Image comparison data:
---+---
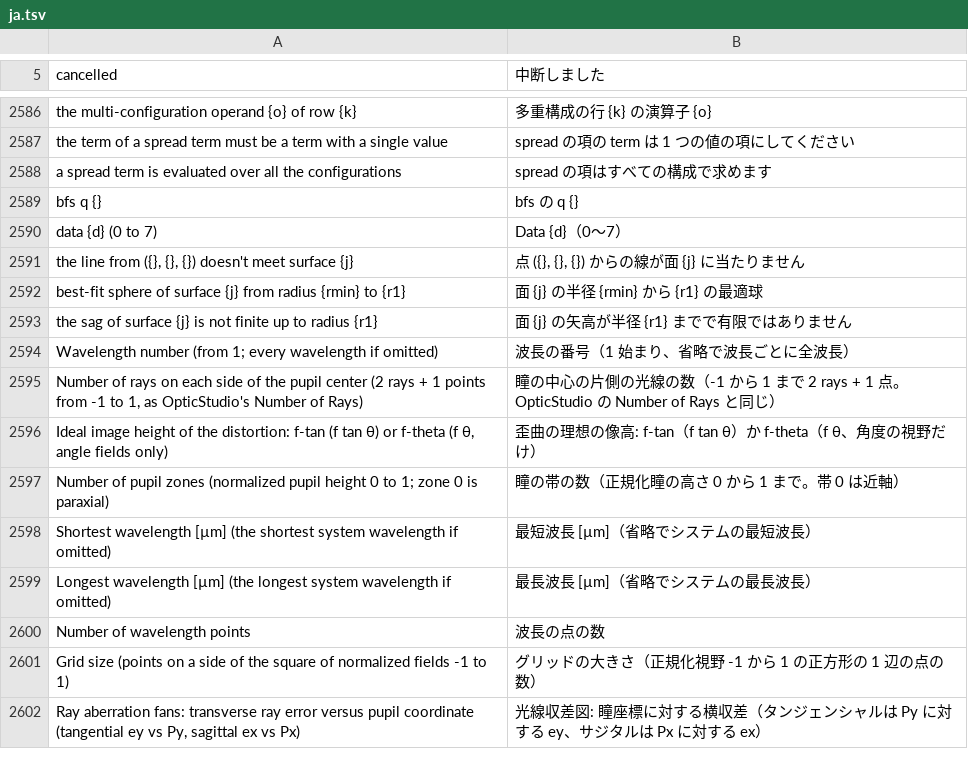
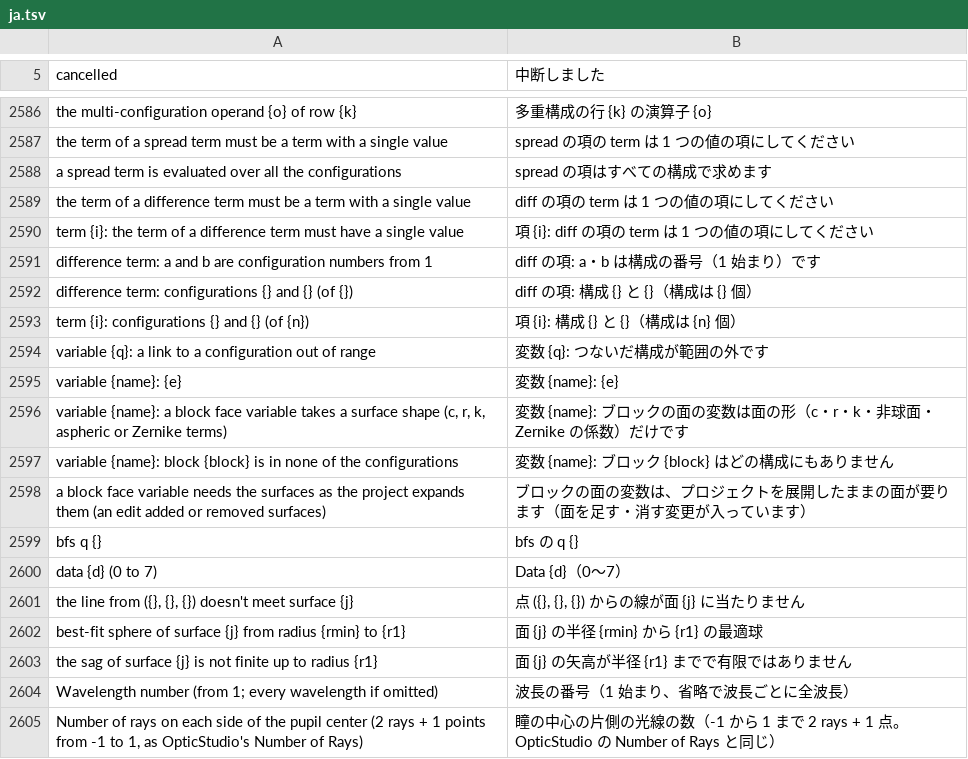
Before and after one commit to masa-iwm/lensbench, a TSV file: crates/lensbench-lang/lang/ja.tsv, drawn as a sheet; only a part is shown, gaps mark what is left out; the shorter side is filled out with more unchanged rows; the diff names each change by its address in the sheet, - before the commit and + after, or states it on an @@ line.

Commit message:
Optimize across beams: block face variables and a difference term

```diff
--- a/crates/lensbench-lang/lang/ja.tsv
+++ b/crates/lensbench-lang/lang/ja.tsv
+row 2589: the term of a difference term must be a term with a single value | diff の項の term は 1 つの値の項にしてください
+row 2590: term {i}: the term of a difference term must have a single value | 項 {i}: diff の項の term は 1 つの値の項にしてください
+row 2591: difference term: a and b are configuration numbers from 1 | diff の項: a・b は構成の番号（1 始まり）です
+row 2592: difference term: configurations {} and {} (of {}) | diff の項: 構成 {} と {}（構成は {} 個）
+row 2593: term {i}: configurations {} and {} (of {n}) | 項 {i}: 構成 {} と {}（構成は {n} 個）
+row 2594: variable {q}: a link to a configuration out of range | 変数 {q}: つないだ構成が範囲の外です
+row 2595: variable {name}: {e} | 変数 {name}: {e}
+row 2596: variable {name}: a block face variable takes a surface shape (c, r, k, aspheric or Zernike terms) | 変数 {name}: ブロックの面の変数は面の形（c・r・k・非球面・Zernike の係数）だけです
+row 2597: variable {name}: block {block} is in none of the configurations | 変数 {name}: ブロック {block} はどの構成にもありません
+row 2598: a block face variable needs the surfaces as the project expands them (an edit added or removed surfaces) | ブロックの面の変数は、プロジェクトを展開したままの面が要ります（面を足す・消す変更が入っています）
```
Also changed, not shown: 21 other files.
---+---
What to work on: Would you print all the entries again exactly, minus any pictures?

Task result:
Before and after one commit to masa-iwm/lensbench, a TSV file: crates/lensbench-lang/lang/ja.tsv, drawn as a sheet; only a part is shown, gaps mark what is left out; the shorter side is filled out with more unchanged rows; the diff names each change by its address in the sheet, - before the commit and + after, or states it on an @@ line.

Commit message:
Optimize across beams: block face variables and a difference term

```diff
--- a/crates/lensbench-lang/lang/ja.tsv
+++ b/crates/lensbench-lang/lang/ja.tsv
+row 2589: the term of a difference term must be a term with a single value | diff の項の term は 1 つの値の項にしてください
+row 2590: term {i}: the term of a difference term must have a single value | 項 {i}: diff の項の term は 1 つの値の項にしてください
+row 2591: difference term: a and b are configuration numbers from 1 | diff の項: a・b は構成の番号（1 始まり）です
+row 2592: difference term: configurations {} and {} (of {}) | diff の項: 構成 {} と {}（構成は {} 個）
+row 2593: term {i}: configurations {} and {} (of {n}) | 項 {i}: 構成 {} と {}（構成は {n} 個）
+row 2594: variable {q}: a link to a configuration out of range | 変数 {q}: つないだ構成が範囲の外です
+row 2595: variable {name}: {e} | 変数 {name}: {e}
+row 2596: variable {name}: a block face variable takes a surface shape (c, r, k, aspheric or Zernike terms) | 変数 {name}: ブロックの面の変数は面の形（c・r・k・非球面・Zernike の係数）だけです
+row 2597: variable {name}: block {block} is in none of the configurations | 変数 {name}: ブロック {block} はどの構成にもありません
+row 2598: a block face variable needs the surfaces as the project expands them (an edit added or removed surfaces) | ブロックの面の変数は、プロジェクトを展開したままの面が要ります（面を足す・消す変更が入っています）
```
Also changed, not shown: 21 other files.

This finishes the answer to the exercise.